Human beings have been eating soy for thousands of years. There is evidence of soybean cultivation dating back as far as 9,000 BC, and the crop has become a staple in many influential food cultures. Across Asia, it’s almost impossible to eat without at some point spotting tofu, miso or soy sauce on the menu. Today, soy has become a useful substitute for milk and other allergenic substances in the West, which has seen its popularity soar still further. For a while it looked like soy could do no wrong.
However, as we have come to understand more about how the food we eat affects us, scientists have become taking a more critical look at how soy may impact our health. Through careful testing and close examination, it has become clear that, though it may contain many benefits, soy is much more of a mixed bag than we first thought.
One of the most common criticisms of soy is the possible link between the bean and breast cancer. This belief stems from the fact that the isoflavone proteins present in soy act like estrogen, which is a fuel for many forms of cancer and can cause tumours to spread more quickly. In reality, several recent studies have suggested that whole or fermented soybeans may actually have the opposite effect, but the science on the issue remains inconclusive.
Another rumour that refuses to go away revolves around the food’s impact on male sex hormones. Again, the evidence is sketchy, but enough to give you pause for thought. In 2008, the Harvard School of Public Health found that men who ate an average of half a serving of soy per day had a lower concentration of sperm than those that didn’t. Similarly, a study in 2011 linked one patient’s erectile dysfunction and hyposexuality to his soy consumption. Though there have since been other studies that point out this evidence is nothing more than circumstantial, the honest answer is that we still don’t know the effect that soy may actually have on the male body.
One area where scientists are more certain that soy may have a negative impact is in thyroid function. According to Healthline, “soy contains goitrogens, substances that may negatively impact the thyroid by blocking iodine absorption.” Subsequent lab and animal testing has shown that this is indeed the case. Though extensive human studies have yet to be carried out, some scientists believe that excessive soy consumption may indeed have a negative impact.

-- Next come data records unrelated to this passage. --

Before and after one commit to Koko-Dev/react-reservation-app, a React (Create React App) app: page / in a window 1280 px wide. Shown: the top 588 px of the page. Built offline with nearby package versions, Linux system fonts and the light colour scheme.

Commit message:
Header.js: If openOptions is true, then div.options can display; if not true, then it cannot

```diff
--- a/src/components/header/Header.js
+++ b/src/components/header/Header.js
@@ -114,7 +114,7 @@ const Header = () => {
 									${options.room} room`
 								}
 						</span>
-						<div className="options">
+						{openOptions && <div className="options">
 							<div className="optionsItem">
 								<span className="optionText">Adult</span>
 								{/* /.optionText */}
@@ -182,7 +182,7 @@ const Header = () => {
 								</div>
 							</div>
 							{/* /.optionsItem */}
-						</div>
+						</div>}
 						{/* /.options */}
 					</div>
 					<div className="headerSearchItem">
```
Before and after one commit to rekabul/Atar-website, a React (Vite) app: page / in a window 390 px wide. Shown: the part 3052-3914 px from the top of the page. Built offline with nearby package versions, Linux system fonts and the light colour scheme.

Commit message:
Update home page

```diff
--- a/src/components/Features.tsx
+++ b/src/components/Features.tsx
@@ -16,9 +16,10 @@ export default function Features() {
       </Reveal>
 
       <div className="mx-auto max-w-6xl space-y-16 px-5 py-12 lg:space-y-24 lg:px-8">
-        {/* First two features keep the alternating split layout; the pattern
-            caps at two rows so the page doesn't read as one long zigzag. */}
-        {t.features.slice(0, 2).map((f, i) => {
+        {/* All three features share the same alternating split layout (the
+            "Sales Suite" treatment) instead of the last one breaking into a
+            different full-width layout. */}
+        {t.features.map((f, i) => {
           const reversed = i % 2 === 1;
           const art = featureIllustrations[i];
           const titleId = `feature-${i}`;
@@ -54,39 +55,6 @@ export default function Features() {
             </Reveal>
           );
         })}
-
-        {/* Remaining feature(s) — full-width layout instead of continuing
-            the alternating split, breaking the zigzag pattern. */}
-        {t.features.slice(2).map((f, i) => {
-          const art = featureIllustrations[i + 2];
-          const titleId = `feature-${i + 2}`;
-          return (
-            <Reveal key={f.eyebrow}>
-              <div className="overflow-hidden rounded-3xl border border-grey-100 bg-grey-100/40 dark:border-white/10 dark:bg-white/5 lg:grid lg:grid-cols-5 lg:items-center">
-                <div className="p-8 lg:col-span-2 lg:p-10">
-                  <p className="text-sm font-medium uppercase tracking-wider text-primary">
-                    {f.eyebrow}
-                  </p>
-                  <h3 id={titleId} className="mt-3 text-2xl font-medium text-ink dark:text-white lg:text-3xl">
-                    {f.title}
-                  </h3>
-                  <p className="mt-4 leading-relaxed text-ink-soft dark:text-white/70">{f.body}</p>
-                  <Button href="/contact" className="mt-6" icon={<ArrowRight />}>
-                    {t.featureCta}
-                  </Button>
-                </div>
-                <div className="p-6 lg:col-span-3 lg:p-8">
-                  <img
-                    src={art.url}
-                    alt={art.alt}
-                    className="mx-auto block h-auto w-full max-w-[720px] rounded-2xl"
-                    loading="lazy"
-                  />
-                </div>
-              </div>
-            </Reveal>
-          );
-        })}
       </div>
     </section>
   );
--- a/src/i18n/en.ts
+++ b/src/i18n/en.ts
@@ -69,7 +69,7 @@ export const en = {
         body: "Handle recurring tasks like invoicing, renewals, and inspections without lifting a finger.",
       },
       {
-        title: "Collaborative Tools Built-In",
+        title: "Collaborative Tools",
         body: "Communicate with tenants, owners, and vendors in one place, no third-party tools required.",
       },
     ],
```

Despite the doubts over some aspects of soy, it is also clear that it can also have a number of health benefits. We know, for instance, that it can help with heart health and cholesterol, and is also a rich source of protein and fibre. Some experts have variably claimed that including soy in your diet can help with everything from weight loss to increasing fertility in women. It’s small wonder that is has earned its status as a health food. Nonetheless, the uncertainty in the scientific community means that you’d be well advised to treat soy with some respect. It might well be amazing for you. But it also might be way worse than you think.